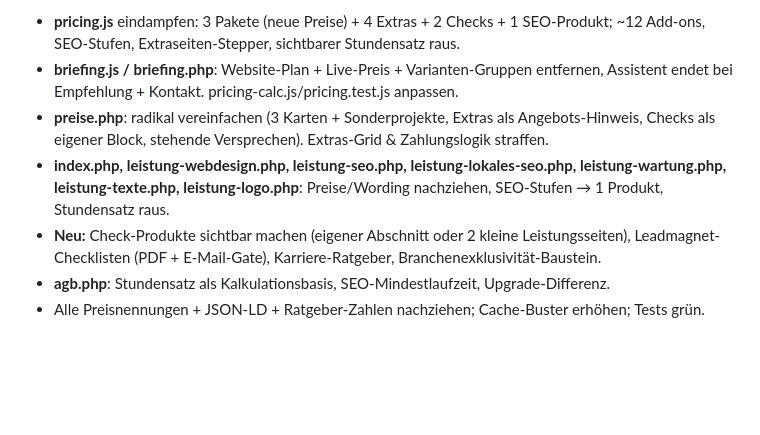
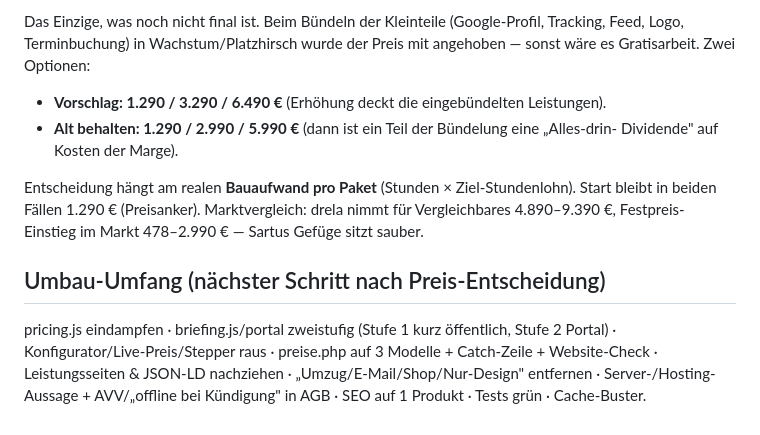
Before and after one commit to Nilsox07/Webagency-V4, a Markdown page: PORTFOLIO-FINAL.md, the part around one of its changes. Drawn GitHub-style; blank space fills up the shorter version.

```diff
--- a/PORTFOLIO-FINAL.md
+++ b/PORTFOLIO-FINAL.md
@@ -106,14 +142,18 @@ kein aktives Nachfassen, keine Kampagnen, keine Termine. Kontaktlos in beide Ric
 
-- **pricing.js** eindampfen: 3 Pakete (neue Preise) + 4 Extras + 2 Checks + 1 SEO-Produkt;
-  ~12 Add-ons, SEO-Stufen, Extraseiten-Stepper, sichtbarer Stundensatz raus.
-- **briefing.js / briefing.php**: Website-Plan + Live-Preis + Varianten-Gruppen entfernen,
-  Assistent endet bei Empfehlung + Kontakt. pricing-calc.js/pricing.test.js anpassen.
-- **preise.php**: radikal vereinfachen (3 Karten + Sonderprojekte, Extras als Angebots-Hinweis,
-  Checks als eigener Block, stehende Versprechen). Extras-Grid & Zahlungslogik straffen.
-- **index.php, leistung-webdesign.php, leistung-seo.php, leistung-lokales-seo.php,
-  leistung-wartung.php, leistung-texte.php, leistung-logo.php**: Preise/Wording nachziehen,
-  SEO-Stufen → 1 Produkt, Stundensatz raus.
-- **Neu:** Check-Produkte sichtbar machen (eigener Abschnitt oder 2 kleine Leistungsseiten),
-  Leadmagnet-Checklisten (PDF + E-Mail-Gate), Karriere-Ratgeber, Branchenexklusivität-Baustein.
-- **agb.php**: Stundensatz als Kalkulationsbasis, SEO-Mindestlaufzeit, Upgrade-Differenz.
-- Alle Preisnennungen + JSON-LD + Ratgeber-Zahlen nachziehen; Cache-Buster erhöhen; Tests grün.
+Das Einzige, was noch nicht final ist. Beim Bündeln der Kleinteile (Google-Profil, Tracking, Feed,
+Logo, Terminbuchung) in Wachstum/Platzhirsch wurde der Preis mit angehoben — sonst wäre es
+Gratisarbeit. Zwei Optionen:
+- **Vorschlag: 1.290 / 3.290 / 6.490 €** (Erhöhung deckt die eingebündelten Leistungen).
+- **Alt behalten: 1.290 / 2.990 / 5.990 €** (dann ist ein Teil der Bündelung eine „Alles-drin-
+  Dividende" auf Kosten der Marge).
+
+Entscheidung hängt am realen **Bauaufwand pro Paket** (Stunden × Ziel-Stundenlohn). Start bleibt in
+beiden Fällen 1.290 € (Preisanker). Marktvergleich: drela nimmt für Vergleichbares 4.890–9.390 €,
+Festpreis-Einstieg im Markt 478–2.990 € — Sartus Gefüge sitzt sauber.
+
+## Umbau-Umfang (nächster Schritt nach Preis-Entscheidung)
+
+pricing.js eindampfen · briefing.js/portal zweistufig (Stufe 1 kurz öffentlich, Stufe 2 Portal) ·
+Konfigurator/Live-Preis/Stepper raus · preise.php auf 3 Modelle + Catch-Zeile + Website-Check ·
+Leistungsseiten & JSON-LD nachziehen · „Umzug/E-Mail/Shop/Nur-Design" entfernen · Server-/Hosting-
+Aussage + AVV/„offline bei Kündigung" in AGB · SEO auf 1 Produkt · Tests grün · Cache-Buster.
```
Also changed, not shown: other parts of PORTFOLIO-FINAL.md (+116 -80 lines).
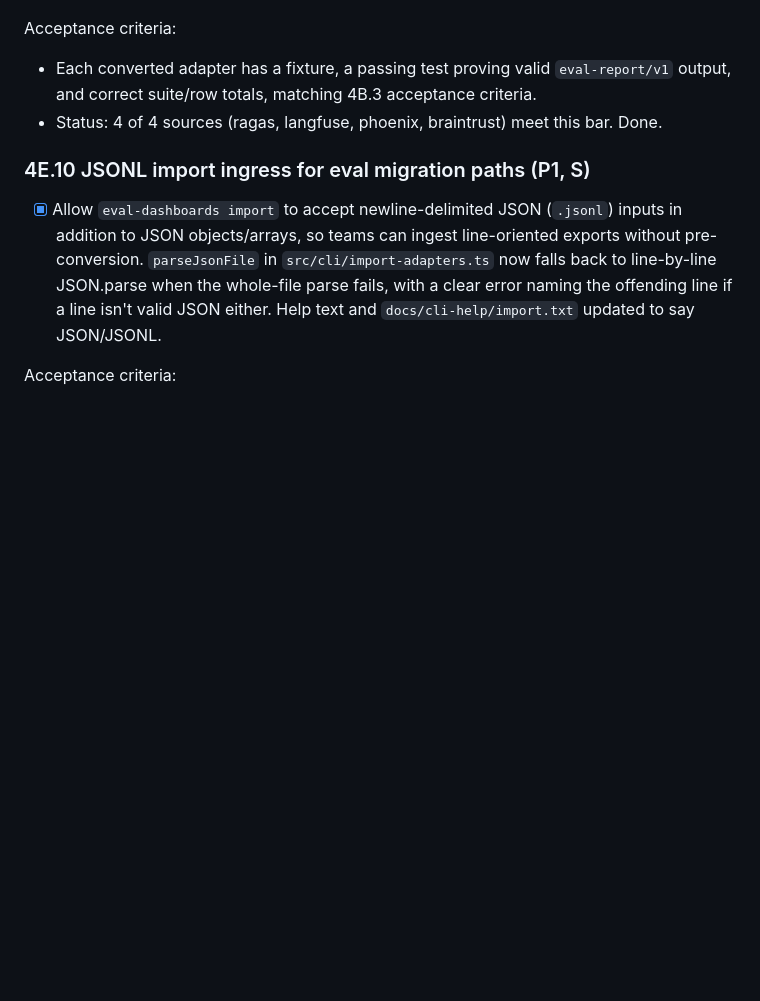
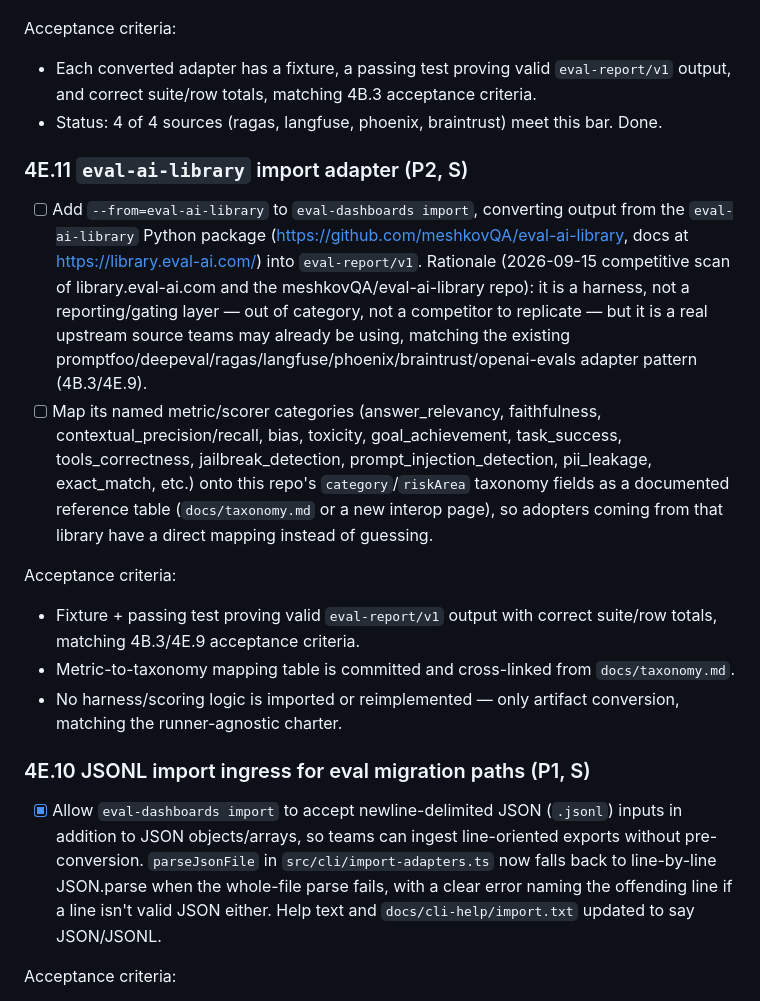
Before and after one commit to IcodeNet/eval-dashboards, a Markdown page: docs/ROADMAP.md, the part around the change. GitHub-like rendering; blank space fills up the shorter version.

Commit message:
docs(roadmap): add 4E.11 eval-ai-library import adapter; fix teach-docs drift
4E.11: scope an --from=eval-ai-library import adapter plus a metric-to-taxonomy
mapping doc, per the 2026-09-15 competitive scan of library.eval-ai.com and
meshkovQA/eval-ai-library (a harness, not a reporting/gating competitor, but
a real upstream source worth an adapter, matching the existing
promptfoo/deepeval/ragas/langfuse/phoenix/braintrust/openai-evals pattern).

Also picks up a 5th teaching-doc drift fix and verify-script hardening
(--exercises-only flag so vitest never mutates the checkout, standalone
scratch-dir isolation for 03-first-synthetic-dataset.md) found by a
background scan.

```diff
--- a/docs/ROADMAP.md
+++ b/docs/ROADMAP.md
@@ -718,6 +718,33 @@ Acceptance criteria:
 - Each converted adapter has a fixture, a passing test proving valid `eval-report/v1` output, and correct suite/row totals, matching 4B.3 acceptance criteria.
 - Status: 4 of 4 sources (ragas, langfuse, phoenix, braintrust) meet this bar. Done.
 
+### 4E.11 `eval-ai-library` import adapter (P2, S)
+
+- [ ] Add `--from=eval-ai-library` to `eval-dashboards import`, converting output from the
+      `eval-ai-library` Python package (https://github.com/meshkovQA/eval-ai-library,
+      docs at https://library.eval-ai.com/) into `eval-report/v1`.
+      Rationale (2026-09-15 competitive scan of library.eval-ai.com and the
+      meshkovQA/eval-ai-library repo): it is a harness, not a reporting/gating
+      layer — out of category, not a competitor to replicate — but it is a
+      real upstream source teams may already be using, matching the existing
+      promptfoo/deepeval/ragas/langfuse/phoenix/braintrust/openai-evals adapter
+      pattern (4B.3/4E.9).
+- [ ] Map its named metric/scorer categories (answer_relevancy, faithfulness,
+      contextual_precision/recall, bias, toxicity, goal_achievement,
+      task_success, tools_correctness, jailbreak_detection,
+      prompt_injection_detection, pii_leakage, exact_match, etc.) onto this
+      repo's `category`/`riskArea` taxonomy fields as a documented reference
+      table (`docs/taxonomy.md` or a new interop page), so adopters coming
+      from that library have a direct mapping instead of guessing.
+
+Acceptance criteria:
+
+- Fixture + passing test proving valid `eval-report/v1` output with correct
+  suite/row totals, matching 4B.3/4E.9 acceptance criteria.
+- Metric-to-taxonomy mapping table is committed and cross-linked from
+  `docs/taxonomy.md`.
+- No harness/scoring logic is imported or reimplemented — only artifact
+  conversion, matching the runner-agnostic charter.
 
 ### 4E.10 JSONL import ingress for eval migration paths (P1, S)
 
```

--------------------

TASK STATEMENT = Copy out every line above where "adapter" is present.

SOLUTION FOR THIS EXERCISE =
docs(roadmap): add 4E.11 eval-ai-library import adapter; fix teach-docs drift
4E.11: scope an --from=eval-ai-library import adapter plus a metric-to-taxonomy
a real upstream source worth an adapter, matching the existing
 - Each converted adapter has a fixture, a passing test proving valid `eval-report/v1` output, and correct suite/row totals, matching 4B.3 acceptance criteria.
+### 4E.11 `eval-ai-library` import adapter (P2, S)
+      promptfoo/deepeval/ragas/langfuse/phoenix/braintrust/openai-evals adapter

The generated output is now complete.